I feel the best way for a student to become an independent learner is by finding enjoyment in whatever they are learning. It's typically the teacher's job to introduce material to students in an interesting and engaging way that will make the student want to continue what they are learning on their own.
How would you help a student get excited/engaged with a subject that they are struggling in?
Typically I've found that if a student can find a personal connection to whatever the subject is, then they will naturally do better at it. A great way to make this connection is by using music.
If a student has difficulty learning a skill or concept, what would you do?
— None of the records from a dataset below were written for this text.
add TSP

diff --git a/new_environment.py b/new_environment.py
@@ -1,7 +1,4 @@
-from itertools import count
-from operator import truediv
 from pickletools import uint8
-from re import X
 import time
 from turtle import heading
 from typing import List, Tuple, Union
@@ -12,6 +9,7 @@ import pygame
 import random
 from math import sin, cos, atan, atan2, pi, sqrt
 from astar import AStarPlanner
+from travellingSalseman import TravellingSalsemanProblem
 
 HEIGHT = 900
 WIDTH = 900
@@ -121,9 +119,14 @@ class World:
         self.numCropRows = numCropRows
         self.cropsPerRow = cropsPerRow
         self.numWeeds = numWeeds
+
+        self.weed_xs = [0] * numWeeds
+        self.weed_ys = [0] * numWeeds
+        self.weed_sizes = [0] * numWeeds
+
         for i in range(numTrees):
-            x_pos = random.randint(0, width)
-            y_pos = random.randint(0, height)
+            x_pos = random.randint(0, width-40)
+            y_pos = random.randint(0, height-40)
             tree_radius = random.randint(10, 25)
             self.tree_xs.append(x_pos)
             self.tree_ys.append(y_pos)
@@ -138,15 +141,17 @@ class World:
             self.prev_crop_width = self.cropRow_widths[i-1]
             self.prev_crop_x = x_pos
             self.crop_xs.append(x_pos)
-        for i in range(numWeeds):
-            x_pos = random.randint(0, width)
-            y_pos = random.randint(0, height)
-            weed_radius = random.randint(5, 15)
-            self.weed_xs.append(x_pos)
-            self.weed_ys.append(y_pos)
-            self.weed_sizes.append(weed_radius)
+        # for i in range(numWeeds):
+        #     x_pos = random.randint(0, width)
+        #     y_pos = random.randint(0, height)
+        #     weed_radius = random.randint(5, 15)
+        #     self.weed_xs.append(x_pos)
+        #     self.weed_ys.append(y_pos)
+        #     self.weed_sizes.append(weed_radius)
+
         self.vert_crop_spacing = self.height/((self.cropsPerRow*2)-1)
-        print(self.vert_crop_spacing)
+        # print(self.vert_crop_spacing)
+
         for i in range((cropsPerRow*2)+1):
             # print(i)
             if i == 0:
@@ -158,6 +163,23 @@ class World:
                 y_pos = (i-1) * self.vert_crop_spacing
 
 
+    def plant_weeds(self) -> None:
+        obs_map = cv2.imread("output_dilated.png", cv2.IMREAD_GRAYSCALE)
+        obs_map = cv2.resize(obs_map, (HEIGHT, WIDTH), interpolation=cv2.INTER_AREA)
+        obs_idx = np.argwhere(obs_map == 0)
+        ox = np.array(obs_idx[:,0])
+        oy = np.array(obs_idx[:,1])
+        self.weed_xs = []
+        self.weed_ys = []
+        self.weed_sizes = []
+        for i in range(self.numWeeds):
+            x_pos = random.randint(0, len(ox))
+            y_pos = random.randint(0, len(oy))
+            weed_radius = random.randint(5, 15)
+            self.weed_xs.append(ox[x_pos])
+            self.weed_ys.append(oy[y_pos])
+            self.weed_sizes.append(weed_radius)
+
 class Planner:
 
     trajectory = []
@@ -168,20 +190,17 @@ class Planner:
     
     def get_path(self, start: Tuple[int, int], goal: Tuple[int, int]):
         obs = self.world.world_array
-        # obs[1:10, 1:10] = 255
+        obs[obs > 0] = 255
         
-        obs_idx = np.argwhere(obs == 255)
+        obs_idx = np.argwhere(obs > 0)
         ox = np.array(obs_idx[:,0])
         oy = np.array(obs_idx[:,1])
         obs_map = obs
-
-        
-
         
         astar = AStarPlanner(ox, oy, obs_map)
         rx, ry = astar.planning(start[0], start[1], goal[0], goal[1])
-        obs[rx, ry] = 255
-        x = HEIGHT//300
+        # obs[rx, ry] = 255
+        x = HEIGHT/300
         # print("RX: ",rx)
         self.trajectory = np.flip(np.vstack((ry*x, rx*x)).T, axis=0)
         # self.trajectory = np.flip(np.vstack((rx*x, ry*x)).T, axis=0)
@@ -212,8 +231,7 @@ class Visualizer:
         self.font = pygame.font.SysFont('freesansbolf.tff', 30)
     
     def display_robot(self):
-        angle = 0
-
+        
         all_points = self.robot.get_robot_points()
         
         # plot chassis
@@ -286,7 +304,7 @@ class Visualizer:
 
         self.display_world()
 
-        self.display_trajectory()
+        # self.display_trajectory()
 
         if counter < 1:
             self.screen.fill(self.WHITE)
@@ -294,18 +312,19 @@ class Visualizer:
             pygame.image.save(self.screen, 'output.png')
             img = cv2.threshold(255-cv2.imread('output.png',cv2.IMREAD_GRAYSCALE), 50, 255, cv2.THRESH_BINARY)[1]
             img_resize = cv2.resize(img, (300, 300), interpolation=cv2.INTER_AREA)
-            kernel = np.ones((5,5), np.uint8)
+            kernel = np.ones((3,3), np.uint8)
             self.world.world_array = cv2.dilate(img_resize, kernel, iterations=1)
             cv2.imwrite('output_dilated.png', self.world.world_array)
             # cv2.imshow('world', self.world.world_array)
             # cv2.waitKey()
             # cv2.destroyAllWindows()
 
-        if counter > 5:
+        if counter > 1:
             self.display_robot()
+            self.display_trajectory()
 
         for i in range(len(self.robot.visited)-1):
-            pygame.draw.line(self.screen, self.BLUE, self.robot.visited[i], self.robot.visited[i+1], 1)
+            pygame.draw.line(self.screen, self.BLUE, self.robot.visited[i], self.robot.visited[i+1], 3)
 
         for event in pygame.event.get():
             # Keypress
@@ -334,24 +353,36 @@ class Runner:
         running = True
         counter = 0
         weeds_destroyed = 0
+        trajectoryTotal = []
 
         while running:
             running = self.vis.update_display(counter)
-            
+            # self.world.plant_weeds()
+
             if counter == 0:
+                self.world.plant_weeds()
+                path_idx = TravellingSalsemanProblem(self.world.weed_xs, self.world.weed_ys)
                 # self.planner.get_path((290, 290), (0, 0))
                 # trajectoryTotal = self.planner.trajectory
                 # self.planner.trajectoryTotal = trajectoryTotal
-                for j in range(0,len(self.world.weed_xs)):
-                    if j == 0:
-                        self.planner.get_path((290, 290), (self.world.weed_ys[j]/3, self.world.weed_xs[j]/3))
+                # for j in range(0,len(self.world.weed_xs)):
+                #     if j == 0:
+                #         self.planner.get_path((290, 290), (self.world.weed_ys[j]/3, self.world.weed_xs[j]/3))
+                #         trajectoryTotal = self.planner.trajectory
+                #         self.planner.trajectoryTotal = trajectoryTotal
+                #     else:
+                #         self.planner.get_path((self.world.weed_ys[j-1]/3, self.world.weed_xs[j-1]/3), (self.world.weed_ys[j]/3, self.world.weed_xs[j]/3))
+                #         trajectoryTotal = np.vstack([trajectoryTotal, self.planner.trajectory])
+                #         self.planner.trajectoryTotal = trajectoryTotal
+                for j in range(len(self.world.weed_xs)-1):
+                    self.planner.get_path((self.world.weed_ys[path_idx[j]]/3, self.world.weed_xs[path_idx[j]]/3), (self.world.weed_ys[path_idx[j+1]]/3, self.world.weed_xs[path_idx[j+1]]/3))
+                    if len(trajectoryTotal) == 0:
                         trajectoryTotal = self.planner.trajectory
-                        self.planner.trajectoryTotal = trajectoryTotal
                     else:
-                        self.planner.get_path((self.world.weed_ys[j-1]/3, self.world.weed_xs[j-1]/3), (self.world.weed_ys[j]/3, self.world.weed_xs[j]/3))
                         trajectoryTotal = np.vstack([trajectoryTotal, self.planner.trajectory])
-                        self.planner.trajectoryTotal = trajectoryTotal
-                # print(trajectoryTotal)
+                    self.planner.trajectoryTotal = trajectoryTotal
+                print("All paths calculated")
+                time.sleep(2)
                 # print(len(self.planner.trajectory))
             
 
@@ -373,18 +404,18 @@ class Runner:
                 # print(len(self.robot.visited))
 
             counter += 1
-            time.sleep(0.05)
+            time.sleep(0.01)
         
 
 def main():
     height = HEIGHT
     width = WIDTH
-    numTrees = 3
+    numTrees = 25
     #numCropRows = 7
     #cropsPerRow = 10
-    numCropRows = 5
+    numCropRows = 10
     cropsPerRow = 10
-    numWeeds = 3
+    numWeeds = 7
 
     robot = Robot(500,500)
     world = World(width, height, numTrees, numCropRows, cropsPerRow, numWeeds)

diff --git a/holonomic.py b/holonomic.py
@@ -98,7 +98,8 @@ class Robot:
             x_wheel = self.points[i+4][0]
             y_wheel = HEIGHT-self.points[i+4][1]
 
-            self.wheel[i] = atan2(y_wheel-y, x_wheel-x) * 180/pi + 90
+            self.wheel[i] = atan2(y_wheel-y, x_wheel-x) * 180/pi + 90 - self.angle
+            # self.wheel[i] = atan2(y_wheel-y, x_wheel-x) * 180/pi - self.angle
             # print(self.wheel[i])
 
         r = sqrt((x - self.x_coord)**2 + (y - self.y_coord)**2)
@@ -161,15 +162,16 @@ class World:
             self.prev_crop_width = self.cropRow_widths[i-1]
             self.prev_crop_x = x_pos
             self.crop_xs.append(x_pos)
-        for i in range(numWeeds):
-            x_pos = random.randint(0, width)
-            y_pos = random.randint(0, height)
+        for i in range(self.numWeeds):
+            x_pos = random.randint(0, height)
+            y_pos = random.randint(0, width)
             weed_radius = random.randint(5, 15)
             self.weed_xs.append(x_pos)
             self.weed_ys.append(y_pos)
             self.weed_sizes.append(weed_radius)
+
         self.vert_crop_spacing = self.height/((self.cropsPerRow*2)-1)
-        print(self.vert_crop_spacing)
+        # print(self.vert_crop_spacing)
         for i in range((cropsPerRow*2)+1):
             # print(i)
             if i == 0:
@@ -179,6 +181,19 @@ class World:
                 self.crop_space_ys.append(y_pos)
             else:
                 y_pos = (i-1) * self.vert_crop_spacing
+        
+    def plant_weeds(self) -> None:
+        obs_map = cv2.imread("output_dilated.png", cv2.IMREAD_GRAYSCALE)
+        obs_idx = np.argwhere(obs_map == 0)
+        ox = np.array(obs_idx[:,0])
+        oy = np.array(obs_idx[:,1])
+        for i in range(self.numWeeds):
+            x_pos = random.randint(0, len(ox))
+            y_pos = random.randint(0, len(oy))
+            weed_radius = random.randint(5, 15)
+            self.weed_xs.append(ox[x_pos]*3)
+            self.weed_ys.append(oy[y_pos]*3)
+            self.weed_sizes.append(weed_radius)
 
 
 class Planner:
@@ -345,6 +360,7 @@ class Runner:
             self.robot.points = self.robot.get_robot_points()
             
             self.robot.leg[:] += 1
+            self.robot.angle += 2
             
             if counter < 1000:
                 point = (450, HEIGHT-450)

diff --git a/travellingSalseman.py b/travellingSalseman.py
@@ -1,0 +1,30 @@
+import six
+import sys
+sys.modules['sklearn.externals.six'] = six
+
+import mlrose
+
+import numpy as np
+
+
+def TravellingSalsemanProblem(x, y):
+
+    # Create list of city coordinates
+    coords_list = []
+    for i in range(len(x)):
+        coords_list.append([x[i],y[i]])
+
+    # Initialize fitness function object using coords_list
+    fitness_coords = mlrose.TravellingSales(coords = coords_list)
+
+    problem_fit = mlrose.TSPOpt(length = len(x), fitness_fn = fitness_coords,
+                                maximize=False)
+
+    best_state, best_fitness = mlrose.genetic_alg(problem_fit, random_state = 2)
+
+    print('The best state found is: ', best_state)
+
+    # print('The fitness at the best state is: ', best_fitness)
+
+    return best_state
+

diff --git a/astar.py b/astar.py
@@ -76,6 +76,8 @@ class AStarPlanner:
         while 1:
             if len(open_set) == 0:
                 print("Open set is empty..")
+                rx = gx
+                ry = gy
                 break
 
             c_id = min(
Back-track! Often times if a student is having trouble with a skill or concept it is because they missed something while building up to it. Typically concepts are like houses. You have to lay the foundation for the skill before you can build upon it. When a student is having an issue with the concept when you start to build, the best thing to do is deconstruct and see where the student started to falter.
How do you build a student's confidence in a subject?
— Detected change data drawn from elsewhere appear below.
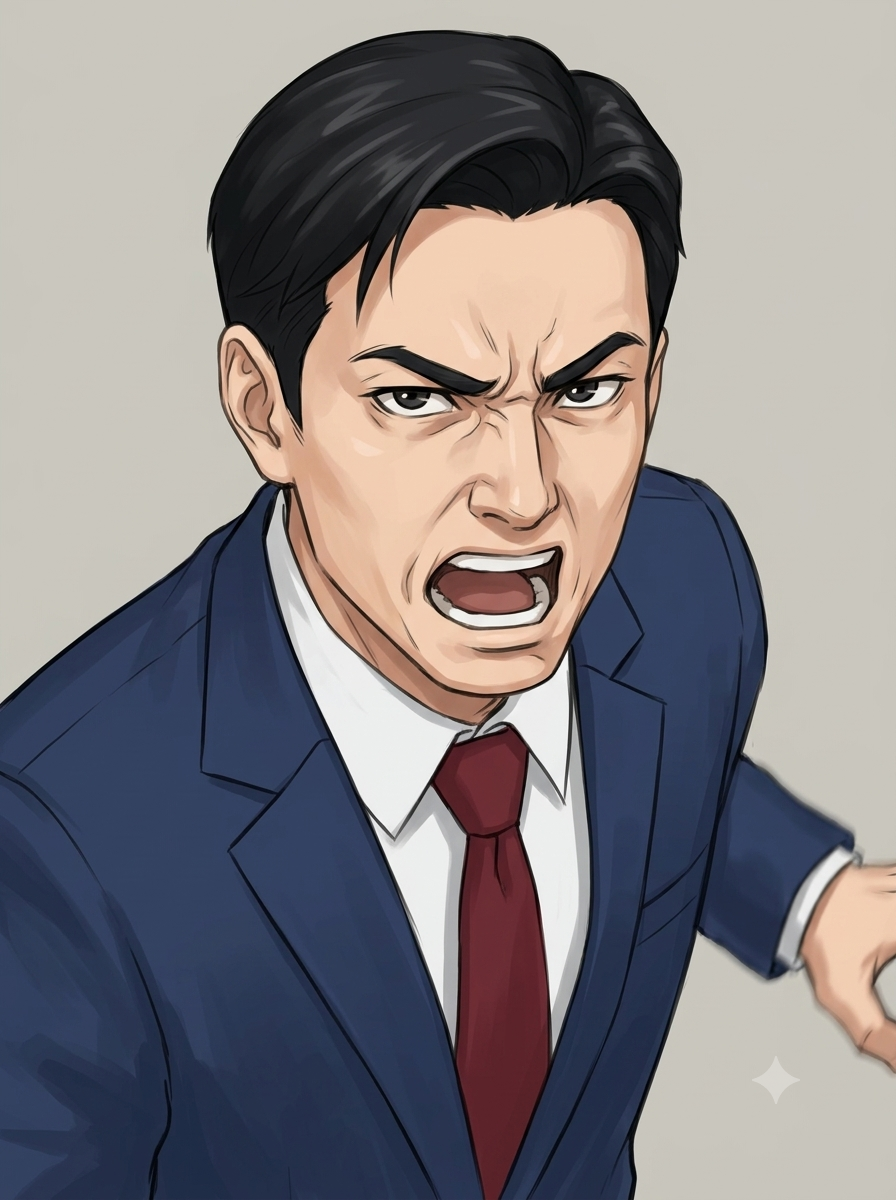
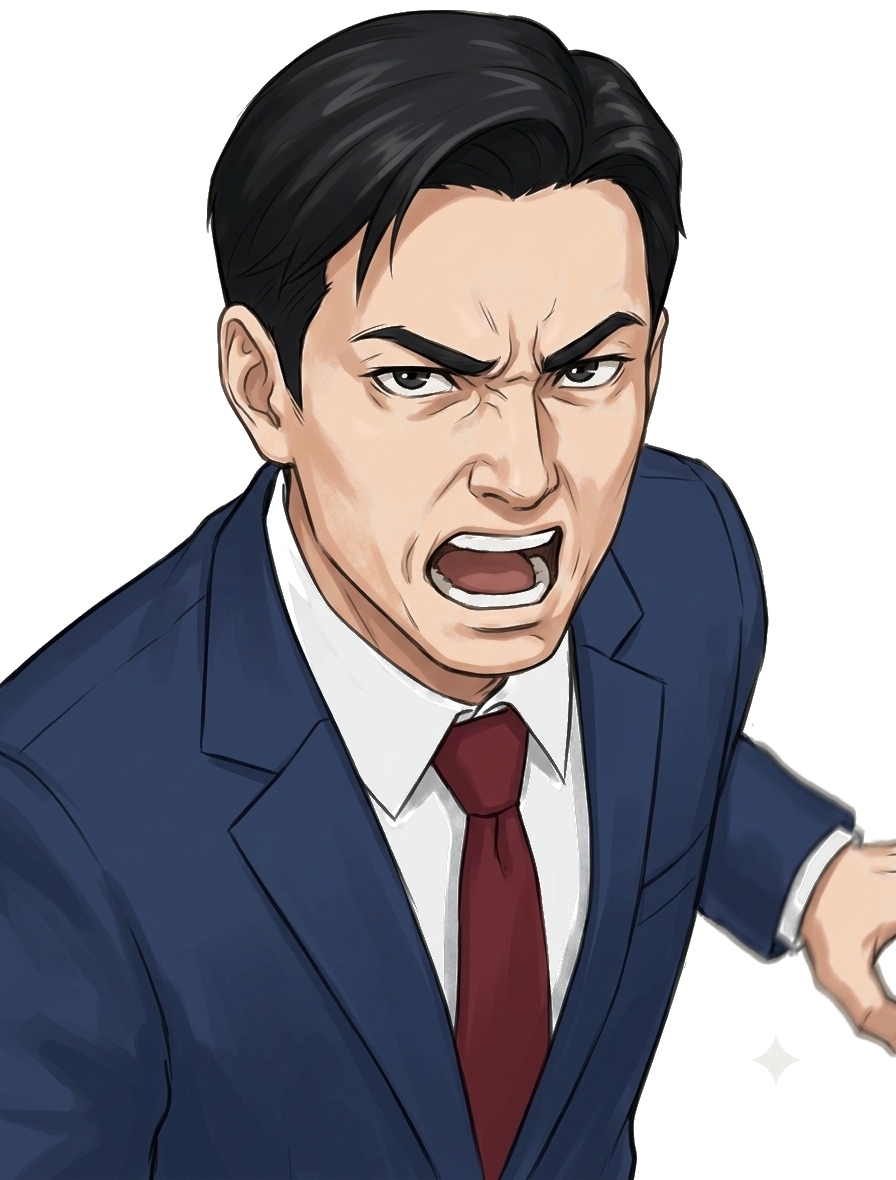
ตัดฉากหลังพอร์เทรตทุกตัวละคร (ทั้งศาลและสวนสัตว์) + ปรับตัวละครในฉากบ่อ/ตีดำ + หน้าอารมณ์ลอยเหนือหัว
- ตัดพื้นหลังสีเทาออกจากพอร์เทรตทั้ง 46 ไฟล์ใน pics/game/portraits/ ให้เป็น
  transparent PNG จริง (ของเดิมเป็น RGBA แต่ alpha=255 ทึบตลอด แค่หลอกเป็น
  .png) แก้ปัญหากรอบสี่เหลี่ยมเทาลอยในกล่องบทสนทนาศาล — ไฟล์ .jpg เดิม
  (judge/prosecutor/defense_lawyer/female_teen/male_fan/male_teen บางส่วน)
  แปลงเป็น .png แล้วลบของเก่าทิ้ง เพราะ JPG ไม่รองรับ alpha
- แก้บั๊ก keying พลาดเฉพาะจุดที่มุมภาพดันเป็นเนื้อตัวละครไม่ใช่พื้นหลัง
  (judge ทั้งชุด, prosecutor 2 ไฟล์, courtroom_cat_sleepy, hippo_mother_angry)
  ด้วยการประมาณสีพื้นหลังจาก median ของจุดตัวอย่างรอบขอบภาพแทนการเฉลี่ย
  4 มุมตรงๆ ซึ่งพังเมื่อบางมุมมีไหล่/ชุดสูทของตัวละครเต็มมุม
- beat "โจนาห์กัดเหลือง": เอาแดง/ดำออกจากฉากตามที่ขอ เหลือแค่เหลือง+โจนาห์
- beat "แดงตีดำ": เอาเหลืองออกจากฉาก เหลือแค่แดง+ดำ
- เพิ่ม pics/game/reactions/<id>_<expr>.png (ครอปหน้าเฉพาะจากพอร์เทรตที่มี
  อยู่แล้ว) + reaction-badge ลูกโป่งหน้าอารมณ์กลมลอยเหนือหัวตัวละครในฉาก
  สวนสัตว์ ผูกกับฟิลด์ expr ต่อ actor ต่อ beat (เดิม pose emoji ไม่โชว์จริง
  เพราะถูกภาพจริงบังไว้ตลอด — ตอนนี้ใช้หน้าตาตัวละครจริงแทน)
- ขยับ .stage-frame margin-top กัน reaction-badge ที่ลอยสูงชนกล่องคำเตือน AI

diff --git a/game-crimlaw-scenario.html b/game-crimlaw-scenario.html
@@ -172,7 +172,7 @@ h1,h2{font-family:'Noto Serif Thai',serif}
 .beat-dot.done{background:var(--gold)}
 .beat-dot.current{background:var(--accent)}
 
-.stage-frame{position:relative;margin-top:26px}
+.stage-frame{position:relative;margin-top:48px}
 .stage{
   position:relative;width:100%;aspect-ratio:4/3;border-radius:var(--radius);
   overflow:hidden;box-shadow:var(--shadow);border:1px solid var(--line);
@@ -249,6 +249,17 @@ h1,h2{font-family:'Noto Serif Thai',serif}
   filter:drop-shadow(0 1px 2px rgba(0,0,0,.4));
 }
 .sprite.bandaged .bandage-badge{display:block}
+
+/* small emotion-face reaction bubble, peeking above the character's head —
+   swapped per beat from the actor's expression portrait set */
+.reaction-badge{
+  position:absolute;top:-6%;right:-4%;width:40%;max-width:52px;
+  aspect-ratio:1/1;border-radius:50%;object-fit:cover;object-position:top center;
+  border:2px solid rgba(255,255,255,.9);box-shadow:0 3px 8px rgba(0,0,0,.35);
+  background:var(--card);opacity:0;transform:scale(.6);
+  transition:opacity .25s ease,transform .25s ease;
+}
+.reaction-badge.show{opacity:1;transform:scale(1)}
 
 .caption-box{
   background:var(--card);border:1px solid var(--line);border-radius:var(--radius);
@@ -453,6 +464,7 @@ const BACKGROUNDS = {
 };
 function spritePath(id){ return 'pics/game/sprites/' + id + '.png'; }
 function standeePath(id){ return 'pics/game/standees/' + id + '.png'; }
+function reactionPath(id, expr){ return 'pics/game/reactions/' + id + '_' + expr + '.png'; }
 function bgPath(id){ return 'pics/game/backgrounds/' + id + '.jpg'; }
 function portraitPath(id, expression){ return 'pics/game/portraits/' + id + '_' + (expression || 'neutral') + '.png'; }
 function courtDisplayName(id){
@@ -480,6 +492,7 @@ function renderSpriteAvatarHTML(spriteId){
        + `onload="this.previousElementSibling.style.display='none'" onerror="this.remove()">`
        + `<span class="bandage-badge">🩹</span>`
        + `<span class="splash-fx">💦</span>`
+       + `<img class="reaction-badge" src="" alt="" onerror="this.classList.remove('show')">`
        + `</div>`;
 }
 function renderStageBgHTML(bgId){
@@ -512,19 +525,19 @@ const SCENARIOS = [
       { caption: 'นายแดง (อายุ 16 ปี) แอบหยิบแหวนทองของแม่ไปจำนำ เอาเงินมาชวน นส.เหลือง แฟนสาว มาเที่ยวดูหมูเด้งที่สวนสัตว์เปิดเขาเขียว',
         actors: [ { id:'male_teen', x:28, active:true }, { id:'female_teen', x:44 } ] },
       { caption: 'ระหว่างต่อคิวดูหมูเด้ง นางดำ ซึ่งอ้างตัวเป็นอินฟลูเอนเซอร์ถ่ายคอนเทนต์ เดินแซงคิวเบียดเสียดผู้คนอย่างไม่แคร์ใคร',
-        actors: [ { id:'male_teen', x:24 }, { id:'female_teen', x:40 }, { id:'female_influencer', x:60, active:true, pose:'🏃♀' } ] },
+        actors: [ { id:'male_teen', x:24 }, { id:'female_teen', x:40 }, { id:'female_influencer', x:60, active:true, pose:'🏃♀', expr:'confident' } ] },
       { caption: 'นางดำเบียดจนชน นส.เหลือง เซถลาตกลงไปในบ่อหมูเด้ง (บ่อไม่ลึกมากนัก)',
-        actors: [ { id:'male_teen', x:22, pose:'😨' }, { id:'female_teen', x:48, active:true, pose:'😱', scale:0.55, effect:'splash' }, { id:'female_influencer', x:56 } ] },
+        actors: [ { id:'male_teen', x:22, pose:'😨', expr:'shocked' }, { id:'female_teen', x:48, active:true, pose:'😱', scale:0.55, effect:'splash', expr:'shocked' }, { id:'female_influencer', x:56 } ] },
       { caption: 'โจนาห์ แม่ฮิปโปแคระ ตกใจ วิ่งเข้าใส่กัด นส.เหลือง จนได้รับบาดเจ็บสาหัส',
-        actors: [ { id:'male_teen', x:20, pose:'😱' }, { id:'female_teen', x:48, pose:'🤕', bandaged:true }, { id:'hippo_mother', x:44, active:true, pose:'😡' }, { id:'female_influencer', x:60 } ] },
+        actors: [ { id:'female_teen', x:38, pose:'🤕', bandaged:true, expr:'shocked' }, { id:'hippo_mother', x:58, active:true, pose:'😡', expr:'angry' } ] },
       { caption: 'นายแดงเห็นแฟนสาวถูกกัดจนโกรธจัด แย่งขาตั้งกล้องจากนางดำมากระหน่ำตี ทำให้นางดำบาดเจ็บที่แขนและขา',
-        actors: [ { id:'male_teen', x:52, active:true, pose:'😡' }, { id:'female_influencer', x:60, pose:'🤕' }, { id:'female_teen', x:32, pose:'🤕', bandaged:true } ] },
+        actors: [ { id:'male_teen', x:42, active:true, pose:'😡', expr:'angry' }, { id:'female_influencer', x:58, pose:'🤕', expr:'shocked' } ] },
       { caption: 'นายเขียว แฟนคลับที่จำนางดำได้ วิ่งเข้าไปผลักนายแดงเพื่อให้หยุดทำร้ายนางดำ',
-        actors: [ { id:'male_fan', x:50, active:true, pose:'😤' }, { id:'male_teen', x:56, pose:'😲' }, { id:'female_influencer', x:64, pose:'🤕' } ] },
+        actors: [ { id:'male_fan', x:50, active:true, pose:'😤', expr:'angry' }, { id:'male_teen', x:56, pose:'😲', expr:'shocked' }, { id:'female_influencer', x:64, pose:'🤕', expr:'sad' } ] },
       { caption: 'แรงผลักทำให้นายแดงเซถลาตกบ่อหมูเด้งไปอีกคน หมูเด้ง (ลูกฮิปโป) วิ่งเข้ามางับขา — เจ็บๆ คันๆ แต่หมูเด้งกลับมีความสุข นายแดงยังมีแผลถลอกตามตัวจากการตกกระแทกพื้นด้วย',
-        actors: [ { id:'male_teen', x:44, active:true, pose:'😖' }, { id:'hippo_baby', x:40, active:true, pose:'🥰' }, { id:'male_fan', x:58 } ] },
+        actors: [ { id:'male_teen', x:44, active:true, pose:'😖', expr:'shocked' }, { id:'hippo_baby', x:40, active:true, pose:'🥰' }, { id:'male_fan', x:58 } ] },
       { caption: 'สามวันต่อมา นางดำ อินฟลูเอนเซอร์สายมูเตลู เสียชีวิตขณะไลฟ์สดขายของ สาเหตุคือแผลติดเชื้อในกระแสเลือด — เพราะเธอไม่ยอมไปหาหมอ แต่เลือกดื่ม/อาบน้ำมนต์รักษาแผลแทน',
-        actors: [ { id:'female_influencer', x:50, active:true, pose:'😇' } ], funeral:true },
+        actors: [ { id:'female_influencer', x:50, active:true, pose:'😇', expr:'sad' } ], funeral:true },
     ],
     comprehension: { question: 'เข้าใจโจทย์ไหม?' },
     courtroomBg: 'courtroom',
@@ -763,6 +776,15 @@ function syncBeat(){
       el.style.setProperty('--actor-scale', a.scale != null ? a.scale : 1);
       const emojiEl = el.querySelector('.sprite-emoji');
       if (emojiEl) emojiEl.textContent = a.pose || SPRITES[id].emoji;
+      const reactionEl = el.querySelector('.reaction-badge');
+      if (reactionEl) {
+        if (a.expr) {
+          reactionEl.src = reactionPath(id, a.expr);
+          reactionEl.classList.add('show');
+        } else {
+          reactionEl.classList.remove('show');
+        }
+      }
       if (a.effect === 'splash') {
         el.classList.remove('fx-active');
         void el.offsetWidth; // force reflow so the animation can retrigger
By having confidence in them. If a student knows that their teacher believes in them, it tremendously adds to their confidence level.
How do you evaluate a student's needs?
Typically a student's needs are evinced simply by looking over their writing or listening to them try and explain a story.
What techniques would you use to be sure that a student understands the material?
The best way to know if a student understands the material is by having them apply it to something else. For instance, when helping students with their writing, I'm confident that they have learned a mechanic when they can use it correctly in an example.
How do you adapt your tutoring to the student's needs?
Typically, I am able to pick up on a new student's personality fairly quickly, which allows me to assess what approach I should use. Once in the session, I can usually tell how much help they will need by going over a piece of their writing. I adjust my approach based on that as well.
How do you help students who are struggling with reading comprehension?
Student's who are struggling with reading comprehension are usually having a tough time because they're going too fast. Such as with a new concept, reading is a skill that has to be gradually built up. For this reason, when I have experienced a student who was struggling with reading comprehension, I have suggested that they back-track. This usually consists of having them read less verbose pieces to make sure they understand the basics of reading comprehension.
What strategies have you found to be most successful when you start to work with a student?
Developing an interpersonal connection with students has always been the best strategy. Making sure that each and every student is comfortable and relaxed is so essential. I have worked with professors who have made me feel really uncomfortable, and I can say that those sessions resulted in me learning absolutely nothing. That's why I believe that a strong connection between the teacher and student will result in the most productive and enjoyable sessions.